Wright sometimes resembles a 19th-century Great Man groupie who uses men to further her causes. First there’s Lafayette, hero of the American Revolution, whom Wright and Trollope accompany on his triumphal return to Washington. Wright quickly becomes disillusioned with this grotesque old ex-revolutionary, now feted like a king by an America obsessed with wealth, convention, and religion. She next sets her sight on Jefferson as the man to help her end slavery, but he’s evasive on the questions of abolition and miscegenation, even as he is helped upstairs by two mulatto men with distinctly Jeffersonian features. Eventually Wright sets off on her own to found the commune of Nashoba deep in Tennessee, where she plans to help slaves buy their freedom, and encourages free love, atheism, and equality between the sexes.

Sounds good, but as Trollope discovers on her arrival at Nashoba (with three of her children in tow), the place is a desolate, disease-ridden heap. Feeling betrayed, Trollope realizes that Wright sees her not as a friend but as “another warm body she had ‘recruited.’ ” And so the Trollopes flee Nashoba for their own American adventure, which Fanny documents in great jaundiced detail. The novel resounds with Trollope’s indignant observations of American manners (or lack thereof): “Every man in America spits, and when one visits the White House, for instance, one sees that the hems of the women’s gowns are all soaked in the brown expectorations as are the little Aubusson carpets.” Yet underneath Trollope’s snobbery lurks genuine curiosity. She absorbs the tales of “peasants” she meets, unlike Wright, who crusades on behalf of the people but rarely listens to them.

Fanny is a departure for White, best known for his elegant autobiographical novels—A Boy’s Own Story, The Beautiful Room Is Empty, and The Farewell Symphony—and for his Francophilic bent (biographies of Genet and Proust, and an extended essay, The Flaneur). White has always cast a watchful eye on mores and manners, whether of gay men, aristocrats, or expats. Only this time he assigns the observer role to Trollope, who lets rip with withering sketches of ordinary Americans as well as famous figures like Stendhal, James Fenimore Cooper, and Lafayette. White probably researched this novel as thoroughly as his proper biographies, but he doesn’t let that bog him down. As he explains, “My usual method has been to take an occasion only briefly presented by Mrs. Trollope and to reimagine it entirely.” His imagination only fails him on a few occasions, as in the episodes that have no basis in reality, like Trollope’s corny romantic interlude with a runaway slave, a contemporary fantasy projected onto the past.

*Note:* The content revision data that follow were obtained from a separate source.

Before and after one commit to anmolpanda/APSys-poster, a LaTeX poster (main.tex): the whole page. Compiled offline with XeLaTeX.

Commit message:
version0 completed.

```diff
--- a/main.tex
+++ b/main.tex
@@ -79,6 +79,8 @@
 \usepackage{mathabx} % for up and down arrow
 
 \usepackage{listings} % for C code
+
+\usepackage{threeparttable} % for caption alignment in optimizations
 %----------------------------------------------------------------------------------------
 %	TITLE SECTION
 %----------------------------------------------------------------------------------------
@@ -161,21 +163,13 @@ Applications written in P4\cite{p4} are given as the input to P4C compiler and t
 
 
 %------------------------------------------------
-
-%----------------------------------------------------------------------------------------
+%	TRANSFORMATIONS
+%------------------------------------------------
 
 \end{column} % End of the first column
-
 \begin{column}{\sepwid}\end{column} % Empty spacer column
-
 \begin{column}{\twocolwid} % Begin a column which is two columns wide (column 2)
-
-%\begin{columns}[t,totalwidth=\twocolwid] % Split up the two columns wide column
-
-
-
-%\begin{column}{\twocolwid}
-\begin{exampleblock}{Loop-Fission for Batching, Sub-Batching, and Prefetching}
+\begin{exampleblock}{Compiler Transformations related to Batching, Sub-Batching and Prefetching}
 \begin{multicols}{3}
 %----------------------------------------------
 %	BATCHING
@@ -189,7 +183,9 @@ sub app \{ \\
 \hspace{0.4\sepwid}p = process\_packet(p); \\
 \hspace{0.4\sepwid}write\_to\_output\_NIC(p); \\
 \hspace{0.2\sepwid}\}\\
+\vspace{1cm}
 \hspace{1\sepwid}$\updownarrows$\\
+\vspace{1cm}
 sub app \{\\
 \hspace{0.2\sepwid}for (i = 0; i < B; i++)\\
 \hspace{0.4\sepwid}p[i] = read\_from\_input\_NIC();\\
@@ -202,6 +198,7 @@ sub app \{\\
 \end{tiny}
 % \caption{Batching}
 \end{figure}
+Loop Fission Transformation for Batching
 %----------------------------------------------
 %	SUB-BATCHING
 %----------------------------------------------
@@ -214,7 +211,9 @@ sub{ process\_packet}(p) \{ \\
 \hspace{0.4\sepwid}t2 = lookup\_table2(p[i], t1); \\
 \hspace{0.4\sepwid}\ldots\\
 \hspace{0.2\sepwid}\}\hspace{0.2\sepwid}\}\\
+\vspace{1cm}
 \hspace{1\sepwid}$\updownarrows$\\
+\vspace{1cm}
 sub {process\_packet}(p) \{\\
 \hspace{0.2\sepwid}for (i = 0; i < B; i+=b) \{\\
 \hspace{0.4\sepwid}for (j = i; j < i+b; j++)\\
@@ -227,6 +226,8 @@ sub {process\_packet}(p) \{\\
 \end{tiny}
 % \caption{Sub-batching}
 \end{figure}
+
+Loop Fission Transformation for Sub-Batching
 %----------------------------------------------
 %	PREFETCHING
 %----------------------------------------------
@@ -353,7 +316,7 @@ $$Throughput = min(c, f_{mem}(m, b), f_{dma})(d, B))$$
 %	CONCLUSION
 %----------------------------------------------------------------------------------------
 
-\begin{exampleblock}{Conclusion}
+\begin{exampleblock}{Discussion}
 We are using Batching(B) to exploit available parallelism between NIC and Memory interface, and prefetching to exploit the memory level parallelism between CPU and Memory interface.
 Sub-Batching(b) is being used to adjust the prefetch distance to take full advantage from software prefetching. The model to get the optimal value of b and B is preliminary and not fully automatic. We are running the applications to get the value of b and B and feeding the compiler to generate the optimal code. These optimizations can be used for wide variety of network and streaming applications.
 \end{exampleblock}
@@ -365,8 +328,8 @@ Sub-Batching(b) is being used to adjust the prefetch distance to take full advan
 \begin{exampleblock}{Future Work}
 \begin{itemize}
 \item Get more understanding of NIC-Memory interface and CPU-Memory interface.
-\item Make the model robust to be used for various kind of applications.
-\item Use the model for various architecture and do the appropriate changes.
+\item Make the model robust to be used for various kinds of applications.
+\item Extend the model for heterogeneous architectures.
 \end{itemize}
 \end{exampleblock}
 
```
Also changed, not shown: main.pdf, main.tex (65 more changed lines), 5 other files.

Although she sets out to write a biography of Wright, Trollope ends up telling us most about herself. Where Wright is a humorless ideologue who neglects her personal life while nursing an as yet unfulfilled dream of America, Trollope just battles her way through the years with staggering chutzpah, snatching pleasure where she finds it. For all her pettiness, she’s an immensely likable narrator who observes society with an Austen-like acuity. And Fanny turns out to be an immensely likable novel about two women who briefly found—and then lost—their places in the annals of history.